====== Entries shown

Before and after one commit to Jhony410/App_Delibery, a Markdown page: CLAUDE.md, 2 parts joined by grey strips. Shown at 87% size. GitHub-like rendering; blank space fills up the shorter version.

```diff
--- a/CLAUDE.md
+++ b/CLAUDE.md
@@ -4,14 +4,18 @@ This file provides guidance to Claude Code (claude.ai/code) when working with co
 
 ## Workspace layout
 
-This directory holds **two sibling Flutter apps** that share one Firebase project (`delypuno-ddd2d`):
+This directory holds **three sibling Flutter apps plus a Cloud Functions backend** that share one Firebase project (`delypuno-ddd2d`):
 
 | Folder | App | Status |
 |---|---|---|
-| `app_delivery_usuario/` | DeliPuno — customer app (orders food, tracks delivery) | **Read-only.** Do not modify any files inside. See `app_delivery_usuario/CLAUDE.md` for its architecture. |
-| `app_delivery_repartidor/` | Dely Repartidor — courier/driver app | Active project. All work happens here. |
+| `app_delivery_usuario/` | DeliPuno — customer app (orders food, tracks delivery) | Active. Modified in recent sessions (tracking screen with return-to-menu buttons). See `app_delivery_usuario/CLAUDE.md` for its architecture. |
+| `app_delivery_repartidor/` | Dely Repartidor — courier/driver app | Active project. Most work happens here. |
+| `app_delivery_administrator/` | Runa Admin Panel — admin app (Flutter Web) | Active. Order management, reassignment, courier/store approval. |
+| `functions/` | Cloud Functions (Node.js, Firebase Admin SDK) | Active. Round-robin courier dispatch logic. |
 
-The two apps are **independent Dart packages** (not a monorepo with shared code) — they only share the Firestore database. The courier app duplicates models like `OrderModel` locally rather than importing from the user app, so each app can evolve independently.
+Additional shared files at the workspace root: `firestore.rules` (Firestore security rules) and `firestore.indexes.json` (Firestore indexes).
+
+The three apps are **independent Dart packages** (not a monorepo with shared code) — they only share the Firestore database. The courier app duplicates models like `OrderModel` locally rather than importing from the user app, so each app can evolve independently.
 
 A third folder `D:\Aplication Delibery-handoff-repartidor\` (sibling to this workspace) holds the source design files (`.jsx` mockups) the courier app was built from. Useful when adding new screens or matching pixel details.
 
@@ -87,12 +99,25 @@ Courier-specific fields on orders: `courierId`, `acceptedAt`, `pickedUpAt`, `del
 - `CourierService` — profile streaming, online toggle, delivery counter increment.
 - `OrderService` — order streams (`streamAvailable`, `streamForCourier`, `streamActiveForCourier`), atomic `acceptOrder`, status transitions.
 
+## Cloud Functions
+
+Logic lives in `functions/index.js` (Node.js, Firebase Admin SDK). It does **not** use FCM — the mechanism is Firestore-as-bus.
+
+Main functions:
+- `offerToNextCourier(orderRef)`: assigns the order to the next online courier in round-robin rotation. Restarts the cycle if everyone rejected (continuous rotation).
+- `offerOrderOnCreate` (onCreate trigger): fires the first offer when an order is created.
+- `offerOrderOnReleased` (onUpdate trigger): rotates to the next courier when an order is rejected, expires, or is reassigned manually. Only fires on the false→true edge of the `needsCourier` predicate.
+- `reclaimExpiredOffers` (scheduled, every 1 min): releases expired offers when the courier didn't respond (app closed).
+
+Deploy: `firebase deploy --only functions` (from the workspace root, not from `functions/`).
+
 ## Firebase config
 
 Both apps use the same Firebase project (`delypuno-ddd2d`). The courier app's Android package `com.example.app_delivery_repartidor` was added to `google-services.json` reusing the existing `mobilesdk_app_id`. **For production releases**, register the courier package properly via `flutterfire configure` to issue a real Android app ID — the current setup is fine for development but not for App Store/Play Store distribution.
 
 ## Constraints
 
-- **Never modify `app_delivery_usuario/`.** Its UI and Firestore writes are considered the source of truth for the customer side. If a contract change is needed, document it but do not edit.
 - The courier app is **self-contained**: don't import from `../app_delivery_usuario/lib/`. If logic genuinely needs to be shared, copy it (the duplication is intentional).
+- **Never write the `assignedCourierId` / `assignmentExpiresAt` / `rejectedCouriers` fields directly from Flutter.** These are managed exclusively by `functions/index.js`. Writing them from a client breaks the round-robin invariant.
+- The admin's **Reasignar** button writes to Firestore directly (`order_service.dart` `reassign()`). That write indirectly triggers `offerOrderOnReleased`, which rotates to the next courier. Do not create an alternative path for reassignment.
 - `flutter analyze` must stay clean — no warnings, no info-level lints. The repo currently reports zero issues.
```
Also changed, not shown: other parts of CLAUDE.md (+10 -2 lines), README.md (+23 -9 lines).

============

Identify the lines in the entries above that contain "architecture", then copy them out.

-| `app_delivery_usuario/` | DeliPuno — customer app (orders food, tracks delivery) | **Read-only.** Do not modify any files inside. See `app_delivery_usuario/CLAUDE.md` for its architecture. |
+| `app_delivery_usuario/` | DeliPuno — customer app (orders food, tracks delivery) | Active. Modified in recent sessions (tracking screen with return-to-menu buttons). See `app_delivery_usuario/CLAUDE.md` for its architecture. |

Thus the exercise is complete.